## [EXERCISE DESCRIPTION]
Each line of the entries below that includes "plans" belongs in your answer.

━━━━━━━━━━━━━━━━━━━━

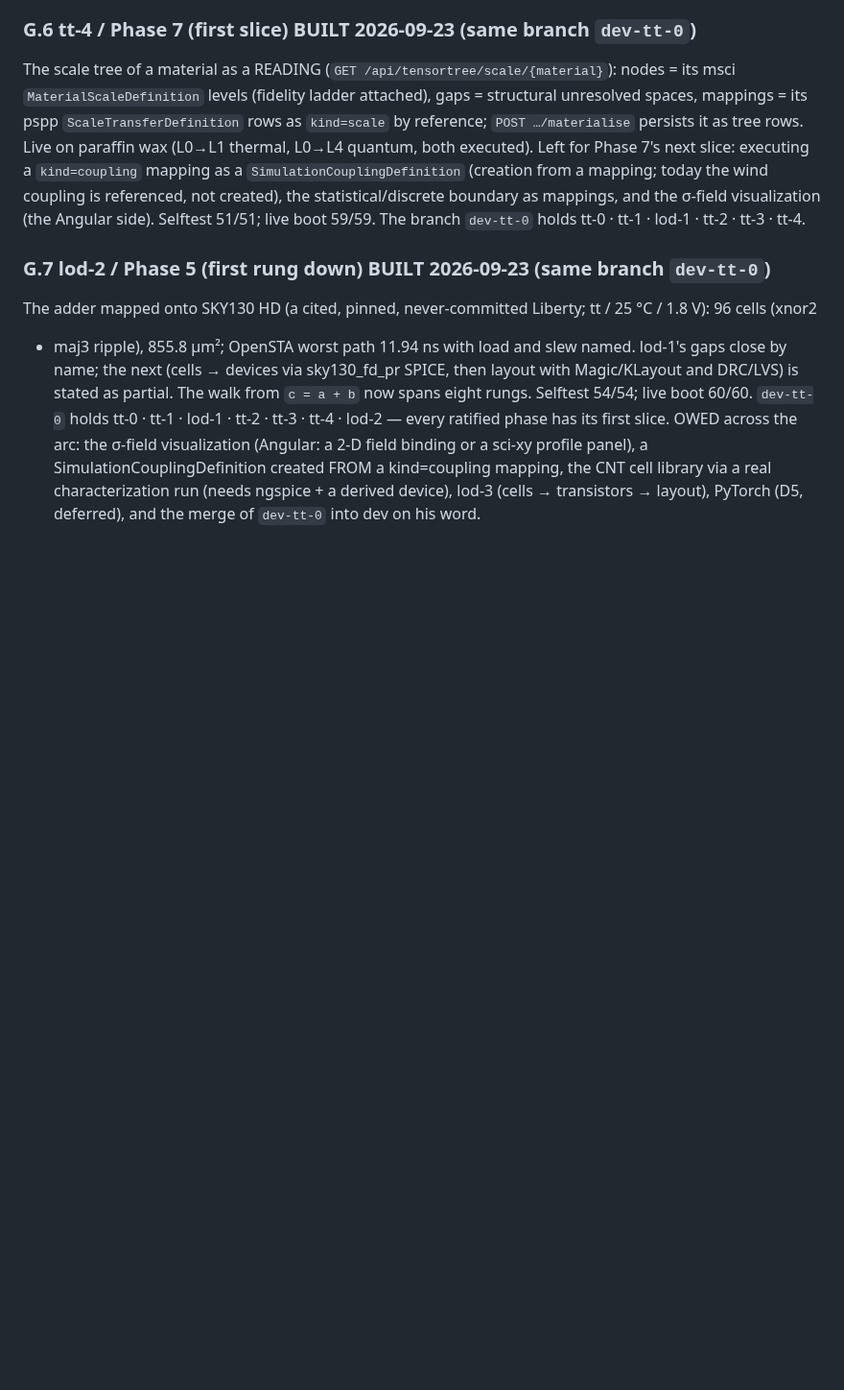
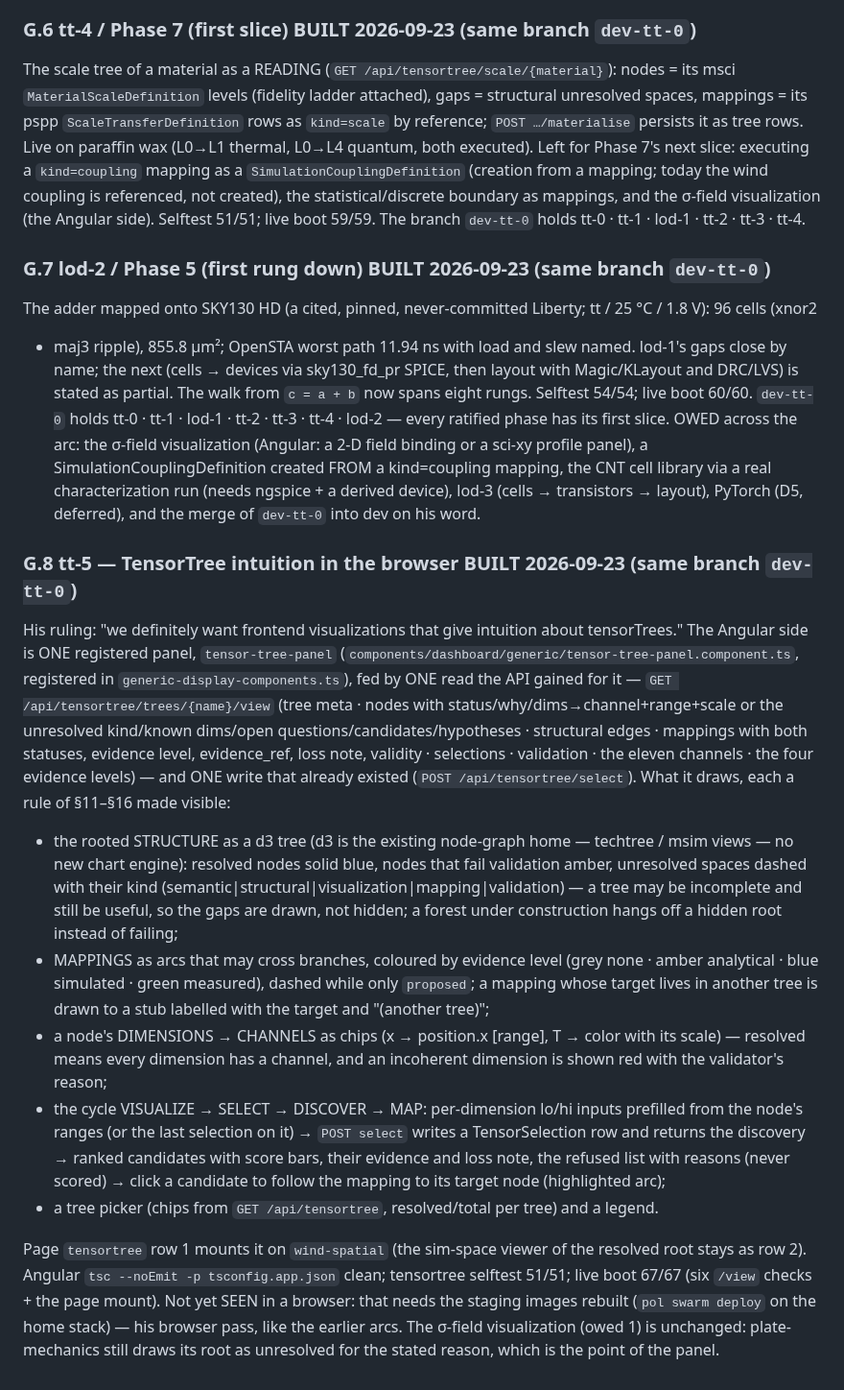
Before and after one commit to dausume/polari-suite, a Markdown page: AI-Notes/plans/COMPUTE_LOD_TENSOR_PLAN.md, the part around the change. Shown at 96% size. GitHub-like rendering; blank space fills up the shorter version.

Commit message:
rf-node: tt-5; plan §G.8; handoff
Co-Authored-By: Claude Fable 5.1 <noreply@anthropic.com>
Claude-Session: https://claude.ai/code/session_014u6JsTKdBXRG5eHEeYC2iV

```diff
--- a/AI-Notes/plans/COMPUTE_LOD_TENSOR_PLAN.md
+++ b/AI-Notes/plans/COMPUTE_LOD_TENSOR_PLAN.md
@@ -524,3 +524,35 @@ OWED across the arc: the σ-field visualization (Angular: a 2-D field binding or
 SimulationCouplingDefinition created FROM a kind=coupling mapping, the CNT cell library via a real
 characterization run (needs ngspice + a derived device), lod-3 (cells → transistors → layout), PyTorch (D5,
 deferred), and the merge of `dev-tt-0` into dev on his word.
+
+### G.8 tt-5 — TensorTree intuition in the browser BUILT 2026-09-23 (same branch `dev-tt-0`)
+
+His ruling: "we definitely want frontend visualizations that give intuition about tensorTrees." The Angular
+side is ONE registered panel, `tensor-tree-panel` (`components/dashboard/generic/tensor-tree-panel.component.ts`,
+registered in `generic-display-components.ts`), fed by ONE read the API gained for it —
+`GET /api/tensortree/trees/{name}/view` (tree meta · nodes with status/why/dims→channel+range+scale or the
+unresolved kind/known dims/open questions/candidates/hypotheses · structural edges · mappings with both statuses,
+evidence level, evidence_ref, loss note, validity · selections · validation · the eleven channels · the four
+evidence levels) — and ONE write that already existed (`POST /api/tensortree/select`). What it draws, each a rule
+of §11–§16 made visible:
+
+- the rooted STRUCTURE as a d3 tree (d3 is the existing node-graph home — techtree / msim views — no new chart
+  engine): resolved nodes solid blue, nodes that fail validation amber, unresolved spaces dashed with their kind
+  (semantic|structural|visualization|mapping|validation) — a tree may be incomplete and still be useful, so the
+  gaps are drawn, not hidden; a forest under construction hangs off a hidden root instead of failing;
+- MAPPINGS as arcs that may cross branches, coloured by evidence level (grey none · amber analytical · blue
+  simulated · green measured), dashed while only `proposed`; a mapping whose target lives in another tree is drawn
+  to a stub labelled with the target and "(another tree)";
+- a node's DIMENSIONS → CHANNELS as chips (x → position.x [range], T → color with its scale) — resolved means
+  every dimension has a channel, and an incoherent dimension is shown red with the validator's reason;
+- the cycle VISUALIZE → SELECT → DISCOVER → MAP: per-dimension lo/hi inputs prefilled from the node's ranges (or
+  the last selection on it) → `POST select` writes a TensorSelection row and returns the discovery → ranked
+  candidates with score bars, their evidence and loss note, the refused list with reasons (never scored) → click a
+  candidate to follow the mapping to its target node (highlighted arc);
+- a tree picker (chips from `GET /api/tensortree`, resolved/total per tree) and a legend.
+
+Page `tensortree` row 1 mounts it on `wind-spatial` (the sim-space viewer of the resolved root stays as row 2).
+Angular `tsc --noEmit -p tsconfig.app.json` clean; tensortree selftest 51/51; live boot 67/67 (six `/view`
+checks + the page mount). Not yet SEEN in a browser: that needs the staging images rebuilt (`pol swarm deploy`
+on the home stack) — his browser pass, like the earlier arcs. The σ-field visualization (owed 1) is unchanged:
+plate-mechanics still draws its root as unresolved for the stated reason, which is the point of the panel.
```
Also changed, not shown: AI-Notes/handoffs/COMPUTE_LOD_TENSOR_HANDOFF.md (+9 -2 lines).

━━━━━━━━━━━━━━━━━━━━

## [ANSWER BELOW]
Before and after one commit to dausume/polari-suite, a Markdown page: AI-Notes/plans/COMPUTE_LOD_TENSOR_PLAN.md, the part around the change. Shown at 96% size. GitHub-like rendering; blank space fills up the shorter version.
--- a/AI-Notes/plans/COMPUTE_LOD_TENSOR_PLAN.md
+++ b/AI-Notes/plans/COMPUTE_LOD_TENSOR_PLAN.md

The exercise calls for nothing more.